Starting in the nineteenth century, magazines and journals appeared across China, widely circulating text and images which both reflected and helped shape the way the nation saw itself. Although previously characterised as ‘popular’ or lowbrow, by the 1930s many of these publications contained sophisticated modern artwork in the form of manhua (loosely translated as cartoons), photography and printmaking that reflected artists’, editors’ and readers’ interests and, crucially, anxieties. For example, photo-pictorials like Liangyou (良友, The Young Companion, 1926-45) and Dazhong Huabao (大眾畫報, The Cosmopolitan, 1933-35) contained images of fashion and tourism, as well as coverage of world events and domestic crises. More pointed political critique emerged in manhua magazines like Manhua Shenghuo (漫畫生活, Cartoon Life, 1934-35) or Shidai Manhua (時代漫畫, Modern Sketch, 1934-37), which creatively combined global trends in image-making with local imagery of and concerns about the rural and urban poor, exploitation of labour and natural disasters.
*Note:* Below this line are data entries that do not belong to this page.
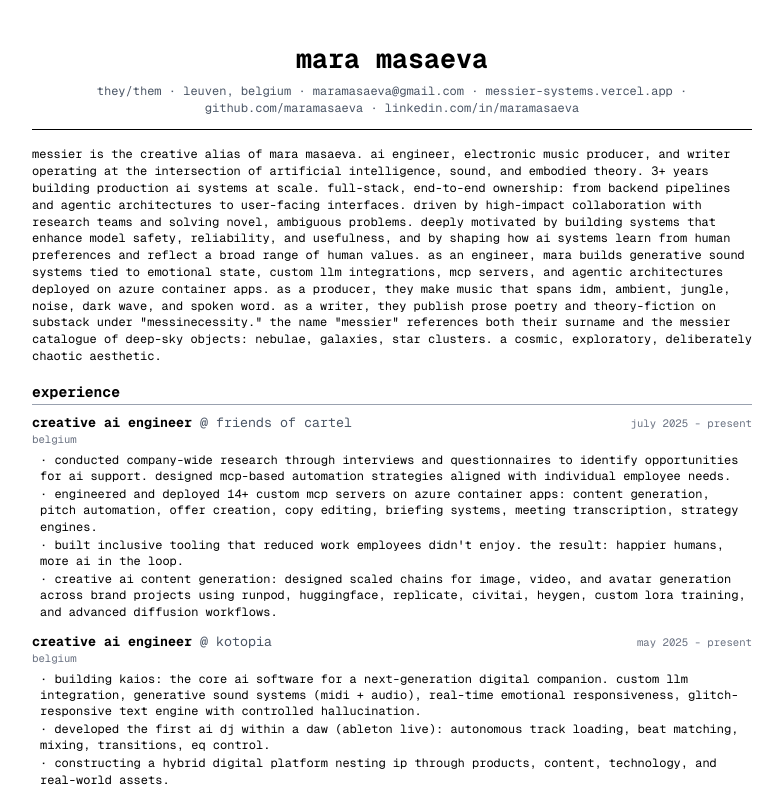
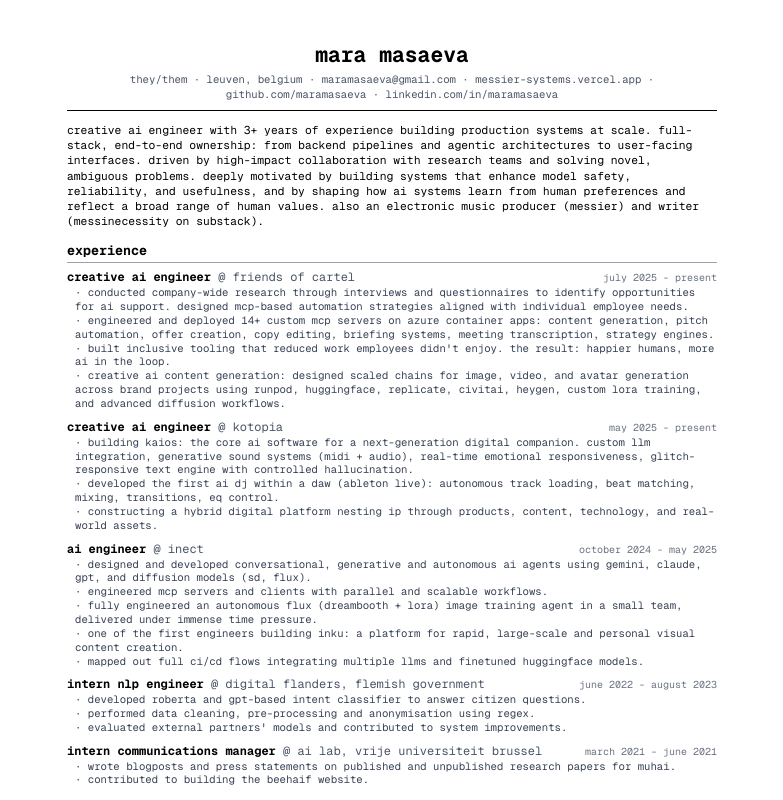
Before and after one commit to maramasaeva/messier-systems, a Next.js app: page /resume in a window 1280 px wide. Shown: the whole page, without its empty margins (248-1031 px from the left). Built offline with nearby package versions, Linux system fonts and the light colour scheme.

Commit message:
resume pdf: fix print layout, tighter spacing, no overflow

```diff
--- a/app/resume/resume-content.tsx
+++ b/app/resume/resume-content.tsx
@@ -7,35 +7,36 @@ export default function ResumeContent() {
     <div className="bg-white text-black font-mono min-h-screen">
       <style jsx global>{`
         @media print {
-          body { margin: 0; padding: 0; }
+          html, body { margin: 0 !important; padding: 0 !important; width: 100% !important; overflow: visible !important; }
           .no-print { display: none !important; }
-          @page { margin: 0.4in 0.5in; size: letter; }
+          .resume-page { padding: 0 !important; margin: 0 !important; max-width: 100% !important; width: 100% !important; overflow: visible !important; }
+          @page { margin: 0.35in 0.45in; size: letter; }
         }
         @media screen {
-          .resume-page { max-width: 800px; margin: 0 auto; padding: 40px; }
+          .resume-page { max-width: 750px; margin: 0 auto; padding: 40px 50px; }
         }
       `}</style>
 
-      <div className="resume-page text-[10pt] leading-[1.45]">
+      <div className="resume-page text-[9pt] leading-[1.4]">
         {/* Header */}
-        <div className="text-center border-b border-black pb-3 mb-4">
-          <h1 className="text-[20pt] font-bold mb-1">mara masaeva</h1>
-          <div className="text-[9pt] text-gray-600">
+        <div className="text-center border-b border-black pb-2 mb-3">
+          <h1 className="text-[16pt] font-bold mb-0.5">mara masaeva</h1>
+          <div className="text-[8pt] text-gray-600">
             {epkData.bio.pronouns} · {epkData.bio.location} · {epkData.contact.email} · messier-systems.vercel.app · github.com/maramasaeva · linkedin.com/in/maramasaeva
           </div>
         </div>
 
         {/* Summary */}
-        <div className="mb-4">
-          <div className="text-[9pt] leading-[1.4]">
-            {epkData.bio.description}
+        <div className="mb-3">
+          <div className="text-[8.5pt] leading-[1.35]">
+            creative ai engineer with 3+ years of experience building production systems at scale. full-stack, end-to-end ownership: from backend pipelines and agentic architectures to user-facing interfaces. driven by high-impact collaboration with research teams and solving novel, ambiguous problems. deeply motivated by building systems that enhance model safety, reliability, and usefulness, and by shaping how ai systems learn from human preferences and reflect a broad range of human values. also an electronic music producer (messier) and writer (messinecessity on substack).
           </div>
         </div>
 
         {/* Experience */}
-        <div className="mb-4">
-          <h2 className="text-[11pt] font-bold border-b border-gray-400 mb-2 pb-0.5">experience</h2>
-          <div className="space-y-3">
+        <div className="mb-3">
+          <h2 className="text-[10pt] font-bold border-b border-gray-400 mb-1.5 pb-0.5">experience</h2>
+          <div className="space-y-2">
             {epkData.experience.map((exp, i) => (
               <div key={i}>
                 <div className="flex justify-between items-baseline">
@@ -43,12 +44,11 @@ export default function ResumeContent() {
                     <span className="font-bold">{exp.role}</span>
                     <span className="text-gray-600"> @ {exp.company}</span>
                   </div>
-                  <div className="text-[8pt] text-gray-500 whitespace-nowrap ml-4">{exp.period}</div>
+                  <div className="text-[7.5pt] text-gray-500 whitespace-nowrap ml-4">{exp.period}</div>
                 </div>
-                <div className="text-[8pt] text-gray-500 mb-1">{exp.location}</div>
-                <div className="space-y-0.5 ml-2">
+                <div className="space-y-0 ml-2">
                   {exp.highlights.map((h, j) => (
-                    <div key={j} className="text-[9pt] leading-[1.35]">· {h}</div>
+                    <div key={j} className="text-[8pt] leading-[1.3] text-gray-700">· {h}</div>
                   ))}
                 </div>
               </div>
@@ -57,26 +57,26 @@ export default function ResumeContent() {
         </div>
 
         {/* Education */}
-        <div className="mb-4">
-          <h2 className="text-[11pt] font-bold border-b border-gray-400 mb-2 pb-0.5">education</h2>
-          <div className="space-y-1.5">
+        <div className="mb-3">
+          <h2 className="text-[10pt] font-bold border-b border-gray-400 mb-1.5 pb-0.5">education</h2>
+          <div className="space-y-0.5">
             {epkData.education.map((edu, i) => (
-              <div key={i} className="flex justify-between items-baseline">
+              <div key={i} className="flex justify-between items-baseline text-[8.5pt]">
                 <div>
                   <span className="font-bold">{edu.degree}</span>
                   {edu.focus && <span className="text-gray-600">, {edu.focus}</span>}
                   <span className="text-gray-500"> · {edu.institution}</span>
                 </div>
-                <div className="text-[8pt] text-gray-500 whitespace-nowrap ml-4">{edu.period}</div>
+                <div className="text-[7.5pt] text-gray-500 whitespace-nowrap ml-4">{edu.period}</div>
               </div>
             ))}
           </div>
         </div>
 
         {/* Skills */}
-        <div className="mb-4">
-          <h2 className="text-[11pt] font-bold border-b border-gray-400 mb-2 pb-0.5">skills</h2>
-          <div className="space-y-1 text-[9pt]">
+        <div className="mb-3">
+          <h2 className="text-[10pt] font-bold border-b border-gray-400 mb-1.5 pb-0.5">skills</h2>
+          <div className="space-y-0.5 text-[8pt]">
             <div><span className="font-bold">core:</span> {epkData.skills.core.join(", ")}</div>
             <div><span className="font-bold">programming:</span> {epkData.skills.languages.join(", ")}</div>
             <div><span className="font-bold">frameworks:</span> {epkData.skills.frameworks.join(", ")}</div>
@@ -87,16 +87,14 @@ export default function ResumeContent() {
         </div>
 
         {/* Projects */}
-        <div className="mb-4">
-          <h2 className="text-[11pt] font-bold border-b border-gray-400 mb-2 pb-0.5">projects</h2>
-          <div className="space-y-2">
+        <div className="mb-3">
+          <h2 className="text-[10pt] font-bold border-b border-gray-400 mb-1.5 pb-0.5">projects</h2>
+          <div className="space-y-1">
             {epkData.tech.map((t, i) => (
               <div key={i}>
-                <div>
-                  <span className="font-bold">{t.project}</span>
-                  {t.role && <span className="text-gray-600"> · {t.role}</span>}
-                </div>
-                <div className="text-[9pt] text-gray-600 leading-[1.35]">{t.description}</div>
+                <span className="font-bold text-[8.5pt]">{t.project}</span>
+                {t.role && <span className="text-gray-600 text-[8pt]"> · {t.role}</span>}
+                <span className="text-[8pt] text-gray-600"> · {t.description}</span>
               </div>
             ))}
           </div>
```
A rich site of transnational exchange and societal critique, these magazines are often the only extant record of complex artistic and literary conversations, not only in Shanghai but also in cities like Tianjin and Guangzhou.

During this masterclass, we will discuss the role of print publications in the representation and dissemination of anxieties concerning the Chinese nation to a broad reading public, as well as these images’ relationship to global print publications. Questions to be explored include the following: How did the artwork and literature in these magazines complicate perceived political allegiances (i.e. Leftist/Communist versus Rightist/Nationalist) on the part of writers, artists, and editors? How are humour, revulsion and attraction deployed, particularly in satirical images, and what do they do? And why do certain publications now play an outsize role in the way we think about China’s publishing industry during the early twentieth century?

Reading List

Crespi, Paul, ‘Introduction: Manhua, Magazines, Modernity’, in Manhua Modernity: Chinese Culture and the Pictorial Turn. Oakland, CA: University of California Press, 2020, pp. 1-24.

Tang, Xiaobing. ‘Echoes of Roar, China! On Vision and Voice in Modern Chinese Art’, positions: east asia cultures critique, 14, No. (Fall 2006): 467-494.


This event is part of the CVC Masterclass series. It is open to University of Cambridge students only.

To register for this class, please send an email to by Monday 29 April with a short statement on the benefits of participation in this masterclass to your studies.


Lu Shaofei (1903-1995), ‘Breaking Ground on a New Era (Kaipi Xin Shidai, 開闢新時代)’, Cover image, Modern Sketch (Shidai Manhua, 時代漫畫), No. 28, July 1936; Image courtesy of Colgate University Library.